Dataset entries:
-*-*-

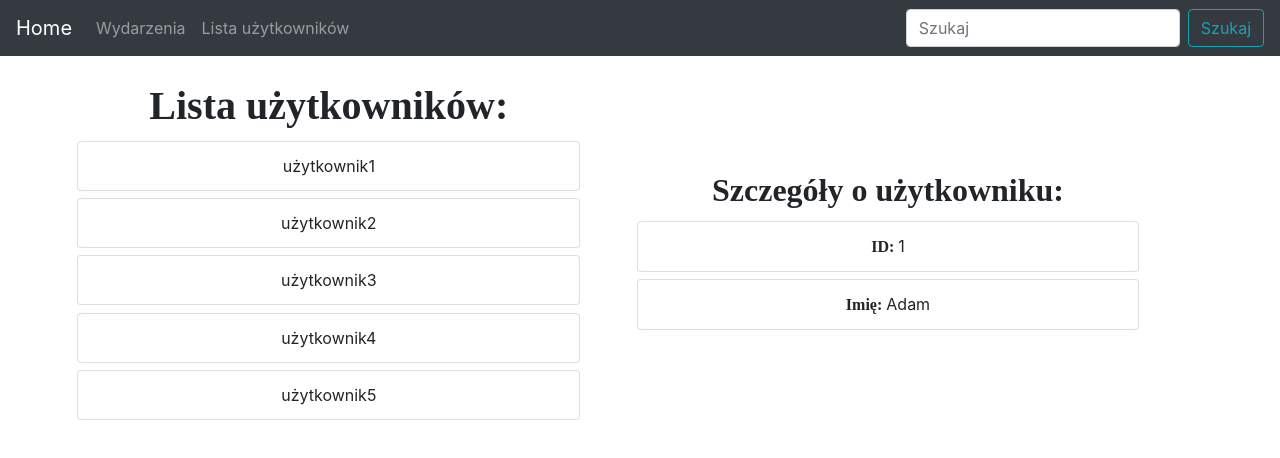
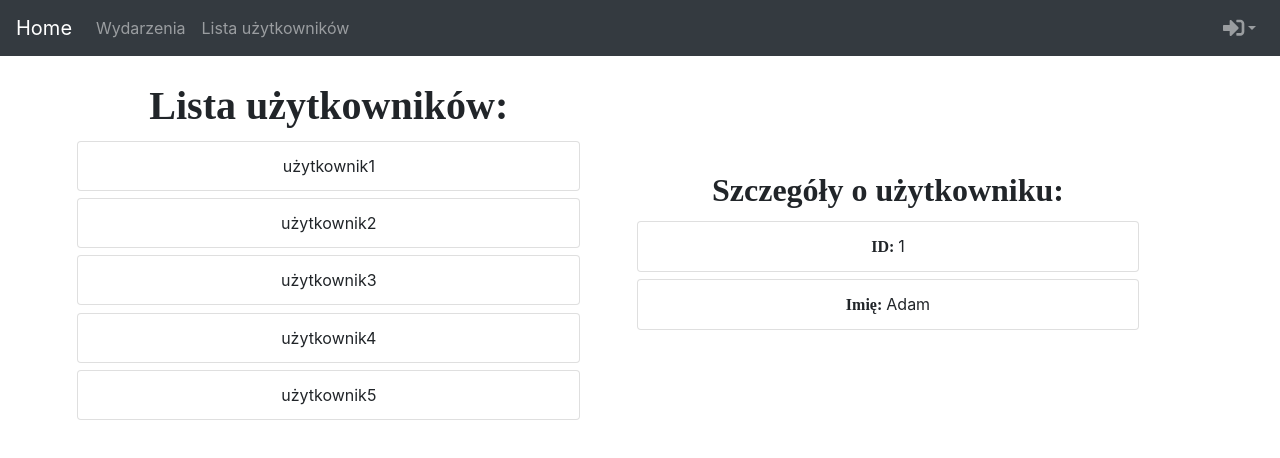
Before and after one commit to kubwosz/event-support-app-frontside, a React (Create React App) app in the folder event-support-app/: page /memberDetails/1 in a window 1280 px wide. Shown: the top 458 px of the page. Built offline with nearby package versions, Linux system fonts and the light colour scheme.

Commit message:
changed icon and user properties to log in, format changed in one file

```diff
--- a/event-support-app/src/components/navbar/index.jsx
+++ b/event-support-app/src/components/navbar/index.jsx
@@ -1,6 +1,9 @@
 import React from "react";
-import { Navbar, Nav, NavItem } from "react-bootstrap";
-import { FormControl, Button, Form } from "react-bootstrap";
+import { Navbar, Nav, NavDropdown, FormGroup } from "react-bootstrap";
+import { FormControl, Button, Form, Container } from "react-bootstrap";
+import { FontAwesomeIcon } from "@fortawesome/react-fontawesome";
+import { faSignInAlt } from "@fortawesome/free-solid-svg-icons";
+import "./style.css";
 
 export default class HomeNavbar extends React.Component {
   render() {
@@ -11,10 +14,37 @@ export default class HomeNavbar extends React.Component {
           <Nav.Link href="/events">Wydarzenia</Nav.Link>
           <Nav.Link href="/members">Lista użytkowników</Nav.Link>
         </Nav>
-        <Form inline>
-          <FormControl type="text" placeholder="Szukaj" className="mr-sm-2" />
-          <Button variant="outline-info">Szukaj</Button>
-        </Form>
+        <Nav>
+          <NavDropdown
+            title={<FontAwesomeIcon size="lg" icon={faSignInAlt} />}
+            id="collasible-nav-dropdown"
+            alignRight
+          >
+            <Container id="userProperties">
+              <Form>
+                <Form.Group>
+                  <FormControl
+                    type="text"
+                    placeholder="Nazwa użytkownika"
+                    className="mr-sm-2"
+                  />
+                </Form.Group>
+
+                <Form.Group>
+                  <FormControl
+                    type="password"
+                    placeholder="Hasło"
+                    className="mr-sm-2"
+                  />
+                </Form.Group>
+                <Button variant="outline-info">Zaloguj się</Button>
+              </Form>
+            </Container>
+            <NavDropdown.Item href="/register">
+              <b>Zarejestruj się</b>
+            </NavDropdown.Item>
+          </NavDropdown>
+        </Nav>
       </Navbar>
     );
   }
--- /dev/null
+++ b/event-support-app/src/components/navbar/style.css
@@ -0,0 +1,3 @@
+#userProperties{
+    width: 13rem;
+}
```
Also changed, not shown: event-support-app/src/components/member_details/index.jsx (+41 -21 lines).
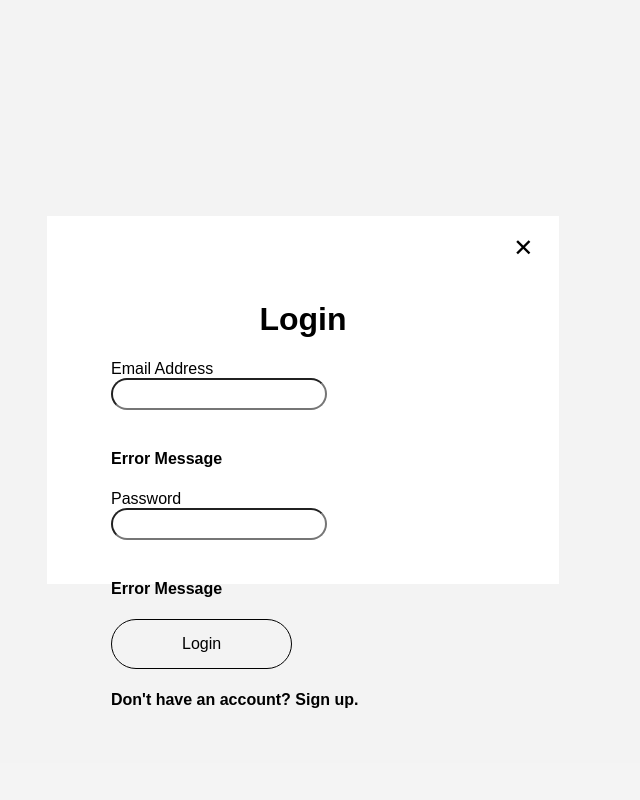
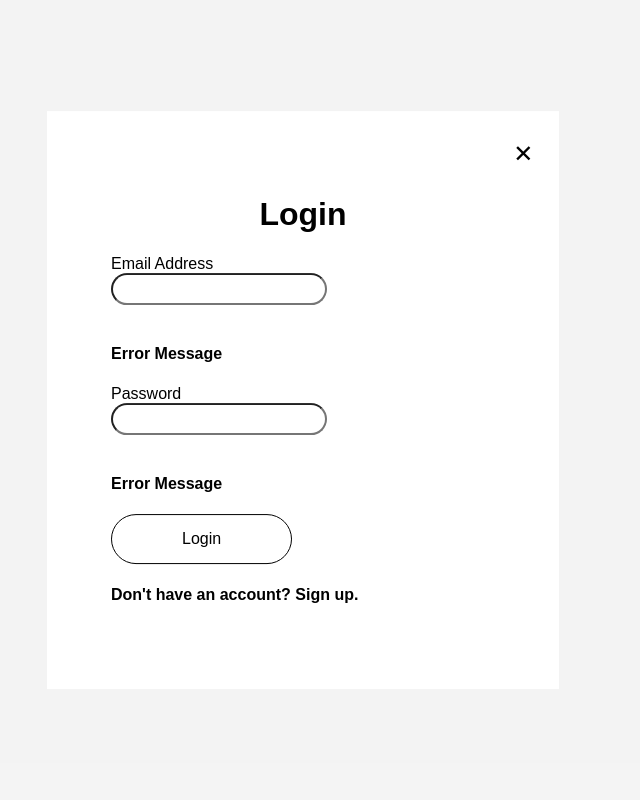
Before and after one commit to kevinluong21/wordle, a PHP site: page / in a window 1280 px wide, after a click on "Login". Shown: the whole page, without its empty margins (337-977 px from the left). Run offline with PHP 8.4, Linux system fonts and the light colour scheme; some libraries are stand-ins or nearby versions.

Commit message:
update popup box to fit the size of the login form

```diff
--- a/index.css
+++ b/index.css
@@ -72,7 +72,6 @@ a {
 
 .popup {
     width: 30%;
-    height: 30%;
     padding: 5%;
     background: white;
     position: absolute;
```
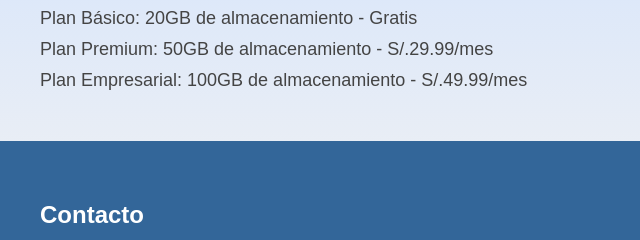
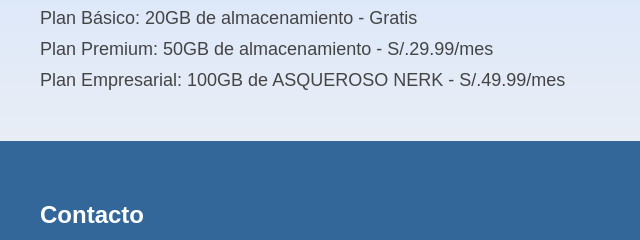
Before and after one commit to Jemisas/Jemisas.github.io, a plain HTML site: page index.html in a window 1280 px wide. Shown: the part 1101-1341 px from the top of the page, 0-640 px from the left. Drawn offline with Linux system fonts and the light colour scheme.

Commit message:
Update index.html

```diff
--- a/index.html
+++ b/index.html
@@ -58,7 +58,7 @@
     <ul>
       <li>Plan Básico: 20GB de almacenamiento - Gratis</li>
       <li>Plan Premium: 50GB de almacenamiento - S/.29.99/mes</li>
-      <li>Plan Empresarial: 100GB de almacenamiento - S/.49.99/mes</li>
+      <li>Plan Empresarial: 100GB de ASQUEROSO NERK - S/.49.99/mes</li>
     </ul>
   </section>
 
```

-*-*-

INSTRUCTIONS TO FOLLOW >>
Where a line in the entries holds "from", copy that line.

YOUR RESPONSE >>
 import React from "react";
-import { Navbar, Nav, NavItem } from "react-bootstrap";
-import { FormControl, Button, Form } from "react-bootstrap";
+import { Navbar, Nav, NavDropdown, FormGroup } from "react-bootstrap";
+import { FormControl, Button, Form, Container } from "react-bootstrap";
+import { FontAwesomeIcon } from "@fortawesome/react-fontawesome";
+import { faSignInAlt } from "@fortawesome/free-solid-svg-icons";
Before and after one commit to kevinluong21/wordle, a PHP site: page / in a window 1280 px wide, after a click on "Login". Shown: the whole page, without its empty margins (337-977 px from the left). Run offline with PHP 8.4, Linux system fonts and the light colour scheme; some libraries are stand-ins or nearby versions.
Before and after one commit to Jemisas/Jemisas.github.io, a plain HTML site: page index.html in a window 1280 px wide. Shown: the part 1101-1341 px from the top of the page, 0-640 px from the left. Drawn offline with Linux system fonts and the light colour scheme.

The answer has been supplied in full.